Like Robin and the Doctor in their bow-and-arrow battle, the Doctor Who creative team is hitting one bullseye after another. (Let’s just hope this season doesn’t share that archery target’s fate and blow up in the end!)
“Robot of Sherwood” is a winning blend of swashbuckling and silliness. I’ve never shared Clara’s fascination with Robin Hood, but Mark Gatiss’ sparkling script and the cast’s whole-heartedly enthusiastic performances made me a very merry man.
“Stories Can Make Us Fly”
I appreciated this episode’s attention to the power of story—a theme Doctor Who has explored before, but one that can’t ever be exhausted. What a delight to see the Doctor, who was so certain he’d uncovered the truth behind the myth of Robin Hood, slowly realize the tales about the Prince of Thieves are true! No, they don’t present the whole story—not one word about ruthless, disintegration ray-shooting robots—but they preserve the core truth: In dark days when wrongdoers had the upper hand, one man stood up to be counted, and defended what was right.
Were you or I somehow able to visit late Sherwood Forest circa A.D. 1190, we wouldn’t think we’d stepped into a storybook. Although intriguing candidates for the historical Robin Hood exist (Robert, Earl of Locksley’s not the only one), the Doctor is, in our non-televised world, essentially correct: “No such thing as Robin Hood.” But in believing the Robin Hood stories therefore don’t matter, he’s still wrong. Stories shape beliefs, character, societies, and the course of history. We’d better be sure they’re good ones! Robin Hood’s story is good because it affirms such values as courage, loyalty, compassion for the poor, and a commitment to justice. As Robin points out to him, the Doctor’s story is a good one, too, for similar reasons.
Christians believe the best story is the story of God living among us in Jesus of Nazareth. Some people contend Jesus is no more real than Robin Hood. I’ll grant that the biblical gospels aren’t modern historical biographies. Were we somehow able to visit Palestine circa A.D. 33, we probably wouldn’t find all the details as described in Scripture (although I bet we’d find that most are). But I believe the Bible preserves the core truth: that Jesus was crucified and raised from death “for our sins, and not for ours only but also for the sins of the whole world” (1 John 2.2), and that he is and forever will be Lord. And this story gives me hope as no other does, because it promises it isn’t finished, but will culminate in “a new heaven and a new earth” where God is once again living among us (Revelation 21.1,3). Whenever our stories correspond in some way, knowingly or not, to God’s Story, they are good, and deserve to be told and re-told forever. “May those stories never end,” indeed.

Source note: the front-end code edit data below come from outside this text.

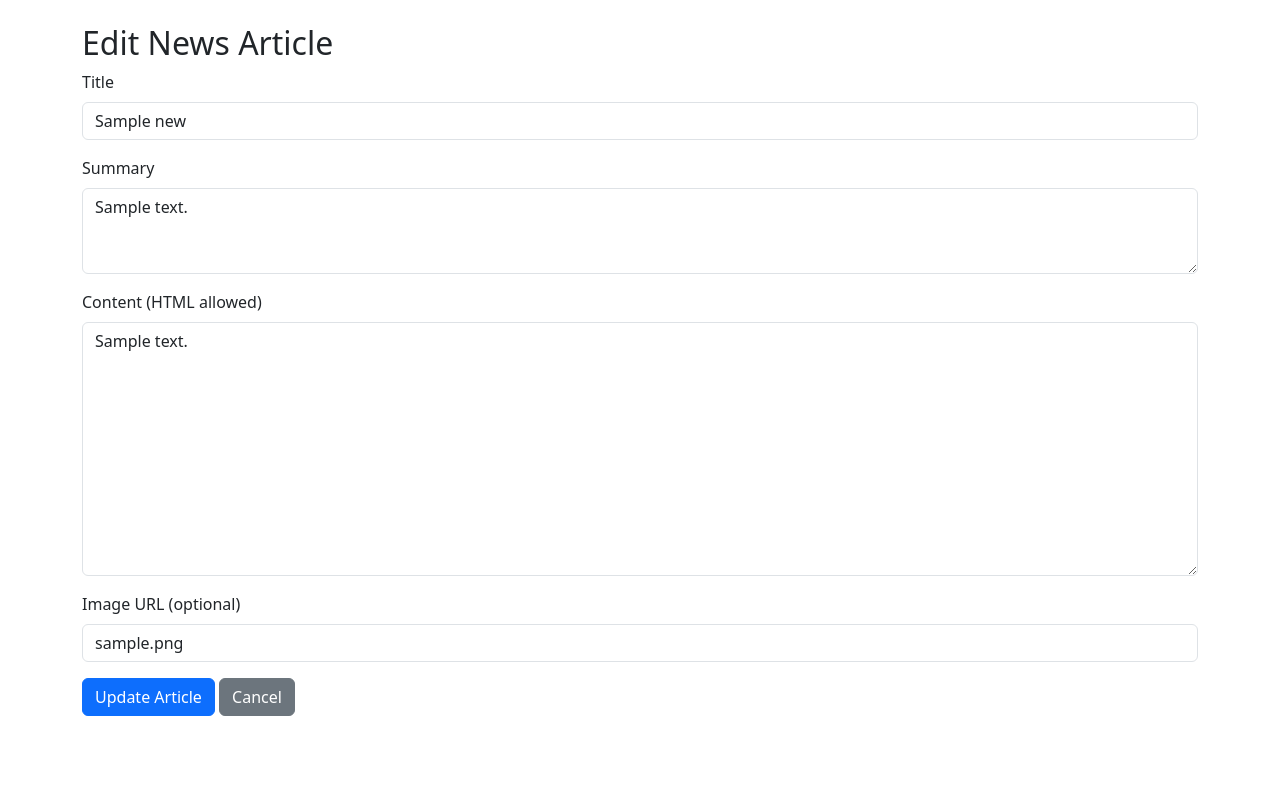
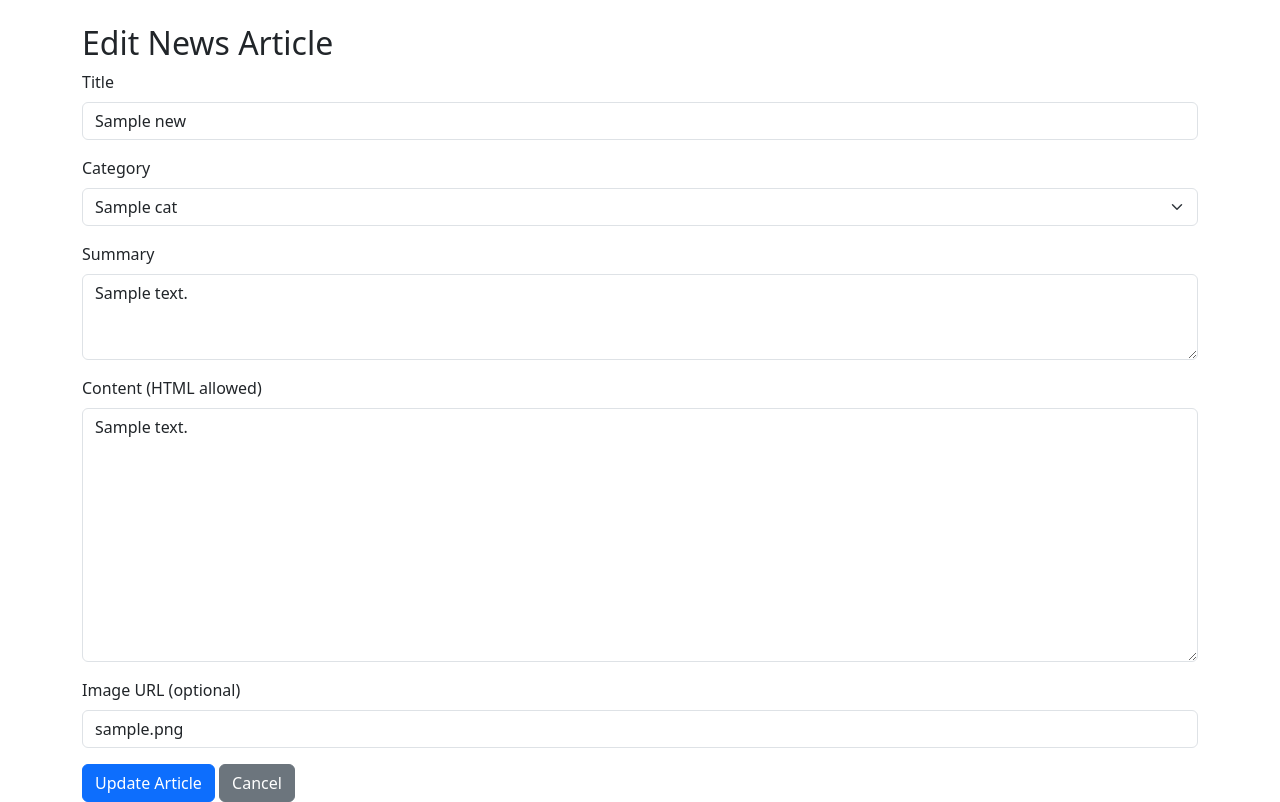
Before and after one commit to moviebazaa/currentaffairs, a Flask app: template templates/admin/edit_news.html in a window 1280 px wide. Shown: the part 56-858 px from the top of the page. Before the commit the page ends 772 px from the top, so only its background shows below. Run offline with Flask 3, Linux system fonts and the light colour scheme; tables that the repository leaves empty hold one stand-in row (values such as "Sample post"); the template is opened without the code that fills it: values that come from a table or form of the project are taken from there, most other values are stand-ins (such as "Sample title", 1, 10 or a date in 2020).

Commit message:
Update edit_news.html

```diff
--- a/templates/admin/edit_news.html
+++ b/templates/admin/edit_news.html
@@ -5,6 +5,14 @@
     <div class="mb-3">
         <label for="title" class="form-label">Title</label>
         <input type="text" name="title" id="title" class="form-control" value="{{ news.title }}" required>
+    </div>
+    <div class="mb-3">
+        <label for="category" class="form-label">Category</label>
+        <select name="category" id="category" class="form-select" required>
+            {% for cat in categories %}
+            <option value="{{ cat }}" {% if news.category == cat %}selected{% endif %}>{{ cat }}</option>
+            {% endfor %}
+        </select>
     </div>
     <div class="mb-3">
         <label for="summary" class="form-label">Summary</label>
```
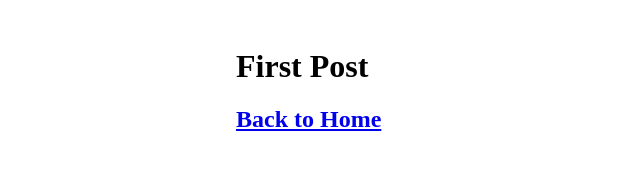
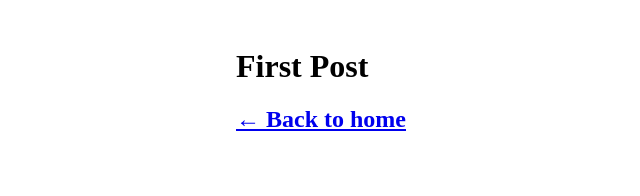
Before and after one commit to Surelye/nextjs-blog, a Next.js app: page /posts/first-post in a window 1280 px wide. Shown: the top 196 px of the page, without its empty margins (116-756 px from the left). Built offline with nearby package versions, Linux system fonts and the light colour scheme.

Commit message:
Chapter 14: Third-Party JavaScript

```diff
--- a/pages/posts/first-post.js
+++ b/pages/posts/first-post.js
@@ -1,6 +1,7 @@
 import Head from 'next/head';
 import Link from 'next/link';
 import Layout from '../../components/layout';
+import Script from 'next/script';
 
 export default function FirstPost() {
     return (
@@ -8,9 +9,16 @@ export default function FirstPost() {
             <Head>
                 <title>First Post</title>
             </Head>
+            <Script
+                src="https://connect.facebook.net/en_US/sdk.js"
+                strategy="lazyOnload"
+                onLoad={() =>
+                    console.log(`script loaded correctly, window.FB has been populated`)
+                }
+            />
             <h1>First Post</h1>
             <h2>
-                <Link href="/">Back to Home</Link>
+                <Link href="/">← Back to home</Link>
             </h2>
         </Layout>
     );
```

“Oh, Here We Go, It’s Laughing Time!”
“Robot of Sherwood” is the funniest hour of Doctor Who we’ve seen in a while. Robin and the Doctor’s ridiculous and magnificent sword-and-spoonfight (“It’s only right that his weapon of choice is a spoon,” Gatiss told MTV) signals that this adventure must be undertaken with a smile. The Doctor, “gray old man” that he currently is, doesn’t care for the unwavering jocularity and his band of brothers—“Why are you always doing that? Are you all simple or something?”—but, for most people, Robin Hood’s laughter “in the face of all” is part of his appeal.
Life throws a lot at us that can make us weep. Even Robin’s laughter is, as Clara recognizes, born out of sadness: his heartbrokenness over his separation from Marian. But he validates the wisdom of ancient Israel’s sages: “A cheerful heart is a good medicine, but a downcast spirit dries up the bones” (Proverbs 17.22). We need laughter. It doesn’t make all sorrows easier to bear, but it can strengthen and sustain us through even very tough times.
Laughing can also be not only a healthy coping behavior but also sound theology. After all, Christian faith is founded on a joke! Jesus’ Resurrection is God’s great “practical joke” on all the powers that diminish and destroy human life: sin and evil, Satan, death itself. One ancient Easter sermon, traditionally attributed to St. John Chrysostom, describes Hell as “in turmoil” because, in raising Christ, God has “mocked” it:
Hell grasped a corpse, and met God.
Hell seized earth, and encountered heaven.
Hell took what it saw, and was overcome by what it could not see.
O death, where is your sting?
O hell, where is your victory?
(translation by André Lavergne)
Because God gets “the last laugh” on the devil, we also can laugh in his face. Our risen Lord has freed us from his power, from the tyranny of sin, and from the finality of death (see Hebrews 2.14-15).
Let all God’s people say, “Ha-HA!”
Scripture quotations are from the New Revised Standard Version.